PROVIDED RECORDS Start Marker

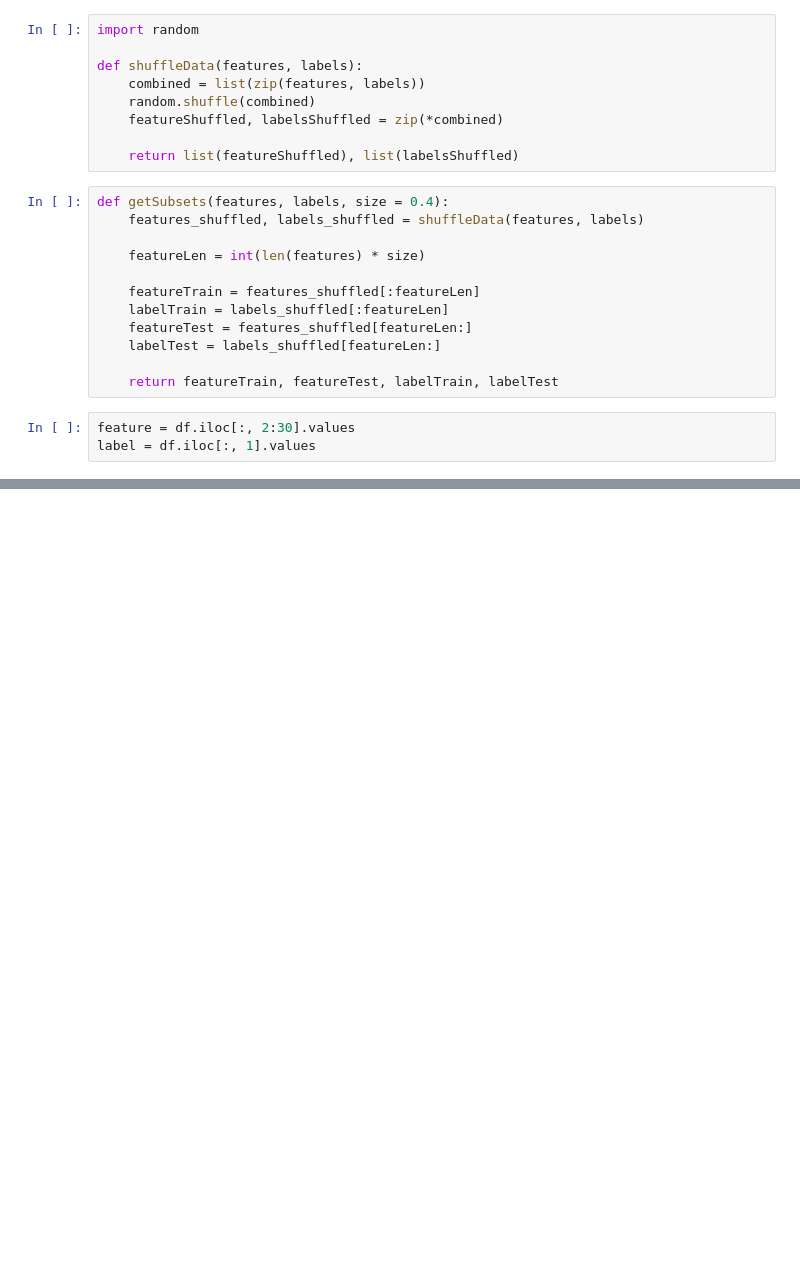
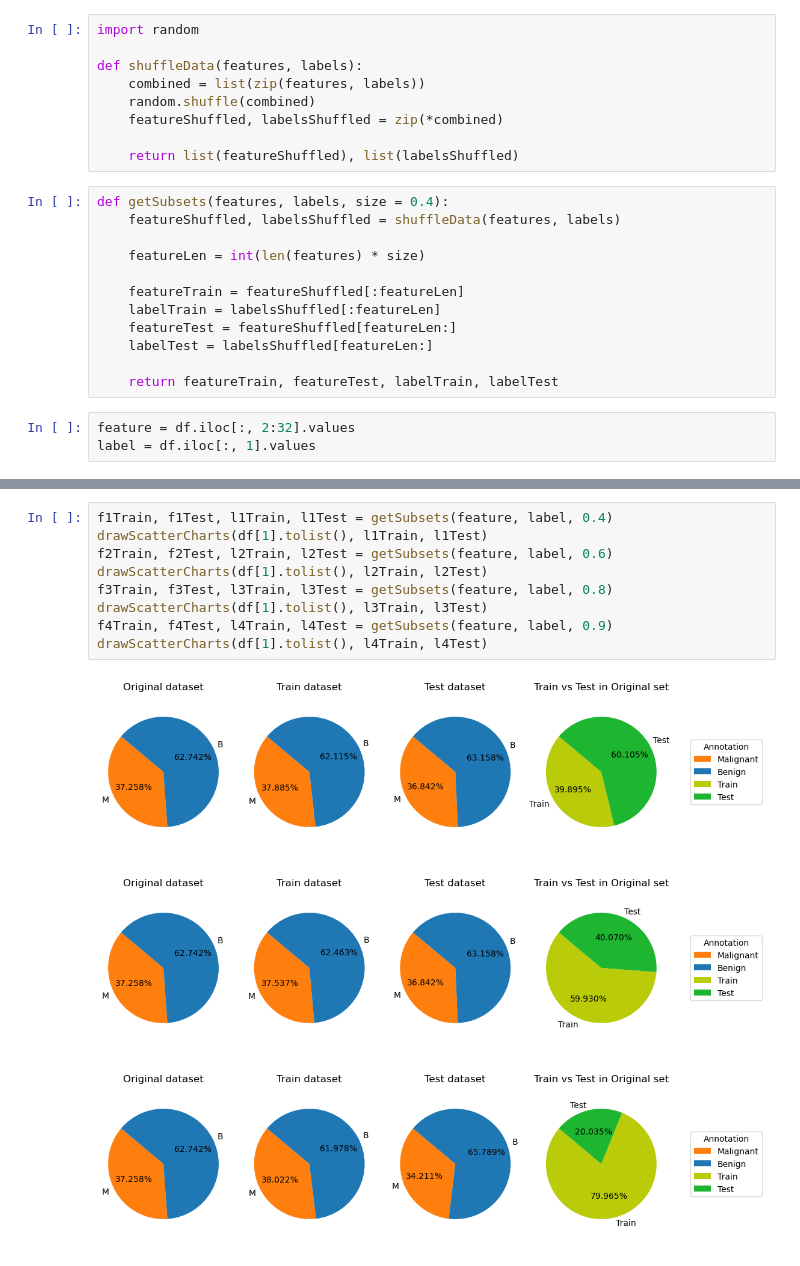
Before and after one commit to JackArrowden/DecisionTree_BreastCancerDataset, a Jupyter notebook: 22127486.ipynb, the cells around one changed output, grey strips where cells are left out. Drawn from its saved outputs; the diff is of its cells as text; blank space fills up the shorter version.

Commit message:
<🎭> Add functions to visualize subsets and show the decision trees

```diff
--- a/22127486.ipynb
+++ b/22127486.ipynb
@@ -28,16 +28,16 @@ def shuffleData(features, labels):
     return list(featureShuffled), list(labelsShuffled)
 # %%
 def getSubsets(features, labels, size = 0.4):
-    features_shuffled, labels_shuffled = shuffleData(features, labels)
+    featureShuffled, labelsShuffled = shuffleData(features, labels)
 
     featureLen = int(len(features) * size)
 
-    featureTrain = features_shuffled[:featureLen]
-    labelTrain = labels_shuffled[:featureLen]
-    featureTest = features_shuffled[featureLen:]
-    labelTest = labels_shuffled[featureLen:]
+    featureTrain = featureShuffled[:featureLen]
+    labelTrain = labelsShuffled[:featureLen]
+    featureTest = featureShuffled[featureLen:]
+    labelTest = labelsShuffled[featureLen:]
 
     return featureTrain, featureTest, labelTrain, labelTest
 # %%
-feature = df.iloc[:, 2:30].values
+feature = df.iloc[:, 2:32].values
 label = df.iloc[:, 1].values
@@ -57,0 +90,13 @@ print(len(f4Tn), len(f4Ts), len(l4Tn), len(l4Ts))
+# %%
+f1Train, f1Test, l1Train, l1Test = getSubsets(feature, label, 0.4)
+drawScatterCharts(df[1].tolist(), l1Train, l1Test)
+f2Train, f2Test, l2Train, l2Test = getSubsets(feature, label, 0.6)
+drawScatterCharts(df[1].tolist(), l2Train, l2Test)
+f3Train, f3Test, l3Train, l3Test = getSubsets(feature, label, 0.8)
+drawScatterCharts(df[1].tolist(), l3Train, l3Test)
+f4Train, f4Test, l4Train, l4Test = getSubsets(feature, label, 0.9)
+drawScatterCharts(df[1].tolist(), l4Train, l4Test)
+# %% [output]
+[figure, added]
+[figure, added]
+[figure, added]
```
Also changed, not shown: parts of 6 cells of this notebook, 1 other file.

PROVIDED RECORDS End Marker

WHAT IS EXPECTED:
Go through the entries and copy every line that has "getSubsets".

TASK RESULT:
 def getSubsets(features, labels, size = 0.4):
+f1Train, f1Test, l1Train, l1Test = getSubsets(feature, label, 0.4)
+f2Train, f2Test, l2Train, l2Test = getSubsets(feature, label, 0.6)
+f3Train, f3Test, l3Train, l3Test = getSubsets(feature, label, 0.8)
+f4Train, f4Test, l4Train, l4Test = getSubsets(feature, label, 0.9)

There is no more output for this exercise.